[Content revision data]
:::::
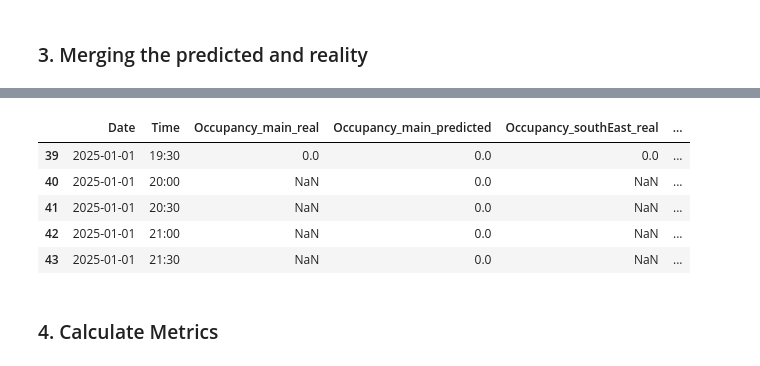
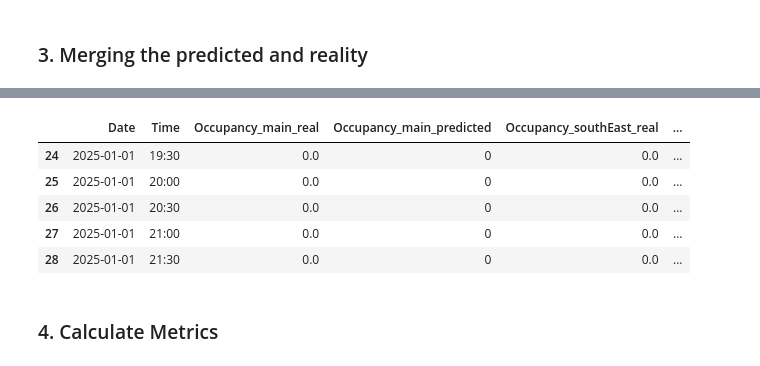
Before and after one commit to davidenascivera/KTH_seat_predictor, a Jupyter notebook: comparison_update/comparison_pred_reality.ipynb, the cells around one changed output, grey strips where cells are left out. Cells and saved outputs as stored; diff of their text form; code cells hidden in the pictures.

```diff
--- a/comparison_update/comparison_pred_reality.ipynb
+++ b/comparison_update/comparison_pred_reality.ipynb
@@ -104,0 +103,8 @@ ValueError: ERROR: Not enough data in df_todays_meas
+# %%
+# Filter data for time between 07:30 and 21:30
+start_time = pd.to_datetime("07:30").time()
+end_time = pd.to_datetime("21:30").time()
+
+df_filtered = df_today_real.between_time(start_time, end_time)
+df_today_real = df_filtered.copy()
+df_today_real.tail()
@@ -195,21 +253,21 @@ df_today_predicted.tail()
 # %%
 df_merged = pd.merge(df_today_real, df_today_predicted, on=['Date', 'Time'], how='outer')
 
 
 # Step 6: Reorder and finalize the columns
 final_columns = ['Date', 'Time', 'Occupancy_main_real', 'Occupancy_main_predicted',
                  'Occupancy_southEast_real', 'Occupancy_southEast_predicted',
                  'Occupancy_north_real', 'Occupancy_north_predicted',
                  'Occupancy_south_real', 'Occupancy_south_predicted',
                  'Occupancy_angdomen_real', 'Occupancy_angdomen_predicted',
                  'Occupancy_newton_real', 'Occupancy_newton_predicted']
 
-df_final = df_merged[final_columns]
-df_final.tail()
+df_today_real = df_merged[final_columns]
+df_today_real.tail()
 # %% [output]
 |  | Date | Time | Occupancy_main_real | Occupancy_main_predicted | Occupancy_southEast_real | ... |
-| 39 | 2025-01-01 | 19:30 | 0.0 | 0.0 | 0.0 | ... |
-| 40 | 2025-01-01 | 20:00 | NaN | 0.0 | NaN | ... |
-| 41 | 2025-01-01 | 20:30 | NaN | 0.0 | NaN | ... |
-| 42 | 2025-01-01 | 21:00 | NaN | 0.0 | NaN | ... |
-| 43 | 2025-01-01 | 21:30 | NaN | 0.0 | NaN | ... |
+| 24 | 2025-01-01 | 19:30 | 0.0 | 0 | 0.0 | ... |
+| 25 | 2025-01-01 | 20:00 | 0.0 | 0 | 0.0 | ... |
+| 26 | 2025-01-01 | 20:30 | 0.0 | 0 | 0.0 | ... |
+| 27 | 2025-01-01 | 21:00 | 0.0 | 0 | 0.0 | ... |
+| 28 | 2025-01-01 | 21:30 | 0.0 | 0 | 0.0 | ... |
```
Also changed, not shown: parts of 12 cells of this notebook, 1 other file.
:::::
• _Work to complete_
Check every line of the entries above, and copy those that carry the string "notebook".

• _Written answer_
Before and after one commit to davidenascivera/KTH_seat_predictor, a Jupyter notebook: comparison_update/comparison_pred_reality.ipynb, the cells around one changed output, grey strips where cells are left out. Cells and saved outputs as stored; diff of their text form; code cells hidden in the pictures.
Also changed, not shown: parts of 12 cells of this notebook, 1 other file.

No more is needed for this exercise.